Before and after images
═══
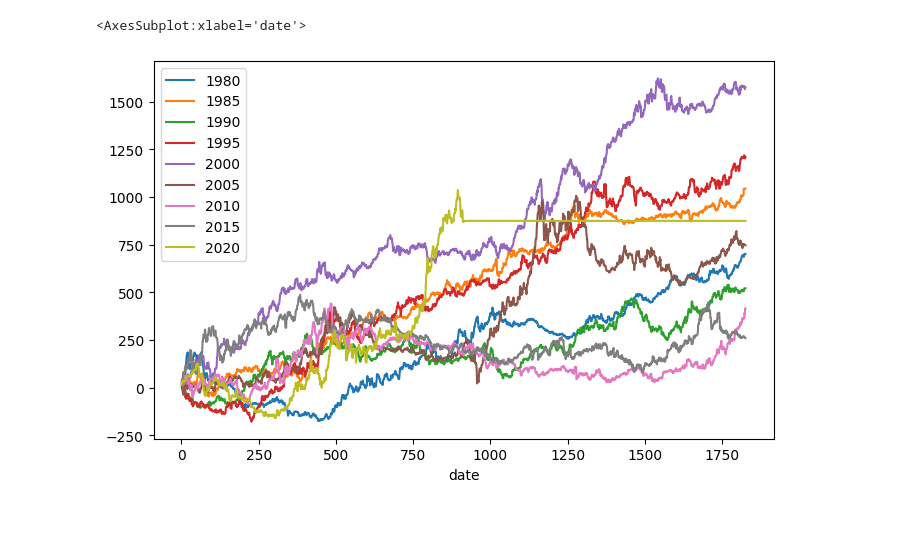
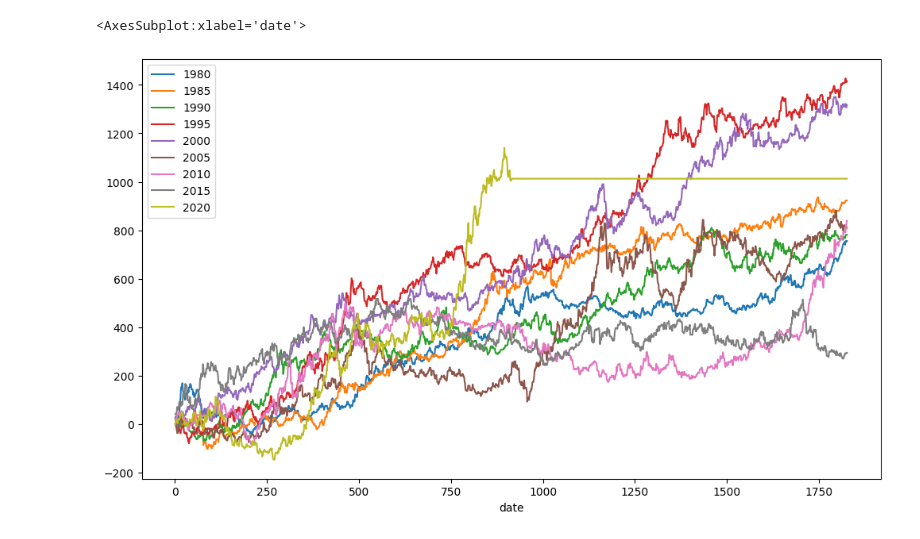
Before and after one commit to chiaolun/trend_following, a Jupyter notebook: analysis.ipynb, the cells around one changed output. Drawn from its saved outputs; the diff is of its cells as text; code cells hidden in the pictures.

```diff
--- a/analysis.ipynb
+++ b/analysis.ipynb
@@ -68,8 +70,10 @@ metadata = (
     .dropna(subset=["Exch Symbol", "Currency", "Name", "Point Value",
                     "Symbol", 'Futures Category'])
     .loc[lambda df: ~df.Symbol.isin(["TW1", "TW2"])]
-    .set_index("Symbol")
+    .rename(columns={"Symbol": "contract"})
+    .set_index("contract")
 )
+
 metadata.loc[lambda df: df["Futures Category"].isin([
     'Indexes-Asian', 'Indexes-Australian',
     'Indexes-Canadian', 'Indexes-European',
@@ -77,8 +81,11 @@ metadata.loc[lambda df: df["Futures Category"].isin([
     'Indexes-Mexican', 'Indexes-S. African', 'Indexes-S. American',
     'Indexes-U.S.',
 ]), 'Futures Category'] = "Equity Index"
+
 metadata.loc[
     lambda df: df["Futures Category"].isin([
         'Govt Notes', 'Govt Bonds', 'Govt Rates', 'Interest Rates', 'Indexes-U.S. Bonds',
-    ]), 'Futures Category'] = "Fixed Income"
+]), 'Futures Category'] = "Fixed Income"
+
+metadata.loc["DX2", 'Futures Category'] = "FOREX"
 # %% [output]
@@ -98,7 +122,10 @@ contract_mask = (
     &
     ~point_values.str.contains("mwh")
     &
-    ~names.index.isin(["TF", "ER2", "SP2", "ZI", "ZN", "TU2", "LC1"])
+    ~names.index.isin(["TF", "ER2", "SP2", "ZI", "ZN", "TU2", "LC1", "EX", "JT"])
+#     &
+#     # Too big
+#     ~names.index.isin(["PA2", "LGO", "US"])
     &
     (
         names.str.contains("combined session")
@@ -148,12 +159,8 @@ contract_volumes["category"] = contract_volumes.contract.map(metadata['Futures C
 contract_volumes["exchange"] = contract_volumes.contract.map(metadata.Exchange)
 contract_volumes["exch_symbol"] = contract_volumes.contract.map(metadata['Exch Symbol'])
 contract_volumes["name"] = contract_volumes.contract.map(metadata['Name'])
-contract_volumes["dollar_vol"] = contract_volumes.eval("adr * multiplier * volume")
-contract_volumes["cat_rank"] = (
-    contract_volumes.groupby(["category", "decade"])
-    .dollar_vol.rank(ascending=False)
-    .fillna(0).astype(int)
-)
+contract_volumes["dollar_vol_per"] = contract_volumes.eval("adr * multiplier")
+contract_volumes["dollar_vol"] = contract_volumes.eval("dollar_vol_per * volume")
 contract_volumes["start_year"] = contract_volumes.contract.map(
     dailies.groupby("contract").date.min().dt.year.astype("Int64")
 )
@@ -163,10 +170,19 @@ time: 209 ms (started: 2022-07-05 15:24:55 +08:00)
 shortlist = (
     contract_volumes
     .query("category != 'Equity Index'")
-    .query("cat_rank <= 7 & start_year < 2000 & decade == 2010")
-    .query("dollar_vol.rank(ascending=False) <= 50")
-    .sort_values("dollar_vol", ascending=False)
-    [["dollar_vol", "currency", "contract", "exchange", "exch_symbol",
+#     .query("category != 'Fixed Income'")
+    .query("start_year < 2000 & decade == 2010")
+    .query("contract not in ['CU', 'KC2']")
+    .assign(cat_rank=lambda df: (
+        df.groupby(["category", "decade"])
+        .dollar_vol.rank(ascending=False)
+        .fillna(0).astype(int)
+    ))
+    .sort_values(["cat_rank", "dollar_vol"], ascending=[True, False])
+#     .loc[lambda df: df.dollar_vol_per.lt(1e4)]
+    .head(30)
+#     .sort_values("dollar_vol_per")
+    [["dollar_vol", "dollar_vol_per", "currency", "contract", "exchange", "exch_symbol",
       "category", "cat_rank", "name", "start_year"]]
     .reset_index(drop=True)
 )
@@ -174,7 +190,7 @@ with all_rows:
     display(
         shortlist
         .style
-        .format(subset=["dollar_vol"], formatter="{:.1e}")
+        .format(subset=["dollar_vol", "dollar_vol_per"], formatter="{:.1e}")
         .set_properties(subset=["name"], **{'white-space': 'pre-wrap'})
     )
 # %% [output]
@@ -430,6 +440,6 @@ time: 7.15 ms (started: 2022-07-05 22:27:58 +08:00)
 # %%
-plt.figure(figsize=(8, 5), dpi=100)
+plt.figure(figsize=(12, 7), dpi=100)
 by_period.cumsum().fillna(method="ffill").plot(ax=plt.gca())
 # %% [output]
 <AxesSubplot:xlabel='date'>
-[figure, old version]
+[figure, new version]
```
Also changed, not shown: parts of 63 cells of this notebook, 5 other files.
═══
**Requirement**. In your copy, include every record word for word but no pictures.

**Response to the exercise**.
Before and after one commit to chiaolun/trend_following, a Jupyter notebook: analysis.ipynb, the cells around one changed output. Drawn from its saved outputs; the diff is of its cells as text; code cells hidden in the pictures.

```diff
--- a/analysis.ipynb
+++ b/analysis.ipynb
@@ -68,8 +70,10 @@ metadata = (
     .dropna(subset=["Exch Symbol", "Currency", "Name", "Point Value",
                     "Symbol", 'Futures Category'])
     .loc[lambda df: ~df.Symbol.isin(["TW1", "TW2"])]
-    .set_index("Symbol")
+    .rename(columns={"Symbol": "contract"})
+    .set_index("contract")
 )
+
 metadata.loc[lambda df: df["Futures Category"].isin([
     'Indexes-Asian', 'Indexes-Australian',
     'Indexes-Canadian', 'Indexes-European',
@@ -77,8 +81,11 @@ metadata.loc[lambda df: df["Futures Category"].isin([
     'Indexes-Mexican', 'Indexes-S. African', 'Indexes-S. American',
     'Indexes-U.S.',
 ]), 'Futures Category'] = "Equity Index"
+
 metadata.loc[
     lambda df: df["Futures Category"].isin([
         'Govt Notes', 'Govt Bonds', 'Govt Rates', 'Interest Rates', 'Indexes-U.S. Bonds',
-    ]), 'Futures Category'] = "Fixed Income"
+]), 'Futures Category'] = "Fixed Income"
+
+metadata.loc["DX2", 'Futures Category'] = "FOREX"
 # %% [output]
@@ -98,7 +122,10 @@ contract_mask = (
     &
     ~point_values.str.contains("mwh")
     &
-    ~names.index.isin(["TF", "ER2", "SP2", "ZI", "ZN", "TU2", "LC1"])
+    ~names.index.isin(["TF", "ER2", "SP2", "ZI", "ZN", "TU2", "LC1", "EX", "JT"])
+#     &
+#     # Too big
+#     ~names.index.isin(["PA2", "LGO", "US"])
     &
     (
         names.str.contains("combined session")
@@ -148,12 +159,8 @@ contract_volumes["category"] = contract_volumes.contract.map(metadata['Futures C
 contract_volumes["exchange"] = contract_volumes.contract.map(metadata.Exchange)
 contract_volumes["exch_symbol"] = contract_volumes.contract.map(metadata['Exch Symbol'])
 contract_volumes["name"] = contract_volumes.contract.map(metadata['Name'])
-contract_volumes["dollar_vol"] = contract_volumes.eval("adr * multiplier * volume")
-contract_volumes["cat_rank"] = (
-    contract_volumes.groupby(["category", "decade"])
-    .dollar_vol.rank(ascending=False)
-    .fillna(0).astype(int)
-)
+contract_volumes["dollar_vol_per"] = contract_volumes.eval("adr * multiplier")
+contract_volumes["dollar_vol"] = contract_volumes.eval("dollar_vol_per * volume")
 contract_volumes["start_year"] = contract_volumes.contract.map(
     dailies.groupby("contract").date.min().dt.year.astype("Int64")
 )
@@ -163,10 +170,19 @@ time: 209 ms (started: 2022-07-05 15:24:55 +08:00)
 shortlist = (
     contract_volumes
     .query("category != 'Equity Index'")
-    .query("cat_rank <= 7 & start_year < 2000 & decade == 2010")
-    .query("dollar_vol.rank(ascending=False) <= 50")
-    .sort_values("dollar_vol", ascending=False)
-    [["dollar_vol", "currency", "contract", "exchange", "exch_symbol",
+#     .query("category != 'Fixed Income'")
+    .query("start_year < 2000 & decade == 2010")
+    .query("contract not in ['CU', 'KC2']")
+    .assign(cat_rank=lambda df: (
+        df.groupby(["category", "decade"])
+        .dollar_vol.rank(ascending=False)
+        .fillna(0).astype(int)
+    ))
+    .sort_values(["cat_rank", "dollar_vol"], ascending=[True, False])
+#     .loc[lambda df: df.dollar_vol_per.lt(1e4)]
+    .head(30)
+#     .sort_values("dollar_vol_per")
+    [["dollar_vol", "dollar_vol_per", "currency", "contract", "exchange", "exch_symbol",
       "category", "cat_rank", "name", "start_year"]]
     .reset_index(drop=True)
 )
@@ -174,7 +190,7 @@ with all_rows:
     display(
         shortlist
         .style
-        .format(subset=["dollar_vol"], formatter="{:.1e}")
+        .format(subset=["dollar_vol", "dollar_vol_per"], formatter="{:.1e}")
         .set_properties(subset=["name"], **{'white-space': 'pre-wrap'})
     )
 # %% [output]
@@ -430,6 +440,6 @@ time: 7.15 ms (started: 2022-07-05 22:27:58 +08:00)
 # %%
-plt.figure(figsize=(8, 5), dpi=100)
+plt.figure(figsize=(12, 7), dpi=100)
 by_period.cumsum().fillna(method="ffill").plot(ax=plt.gca())
 # %% [output]
 <AxesSubplot:xlabel='date'>
-[figure, old version]
+[figure, new version]
```
Also changed, not shown: parts of 63 cells of this notebook, 5 other files.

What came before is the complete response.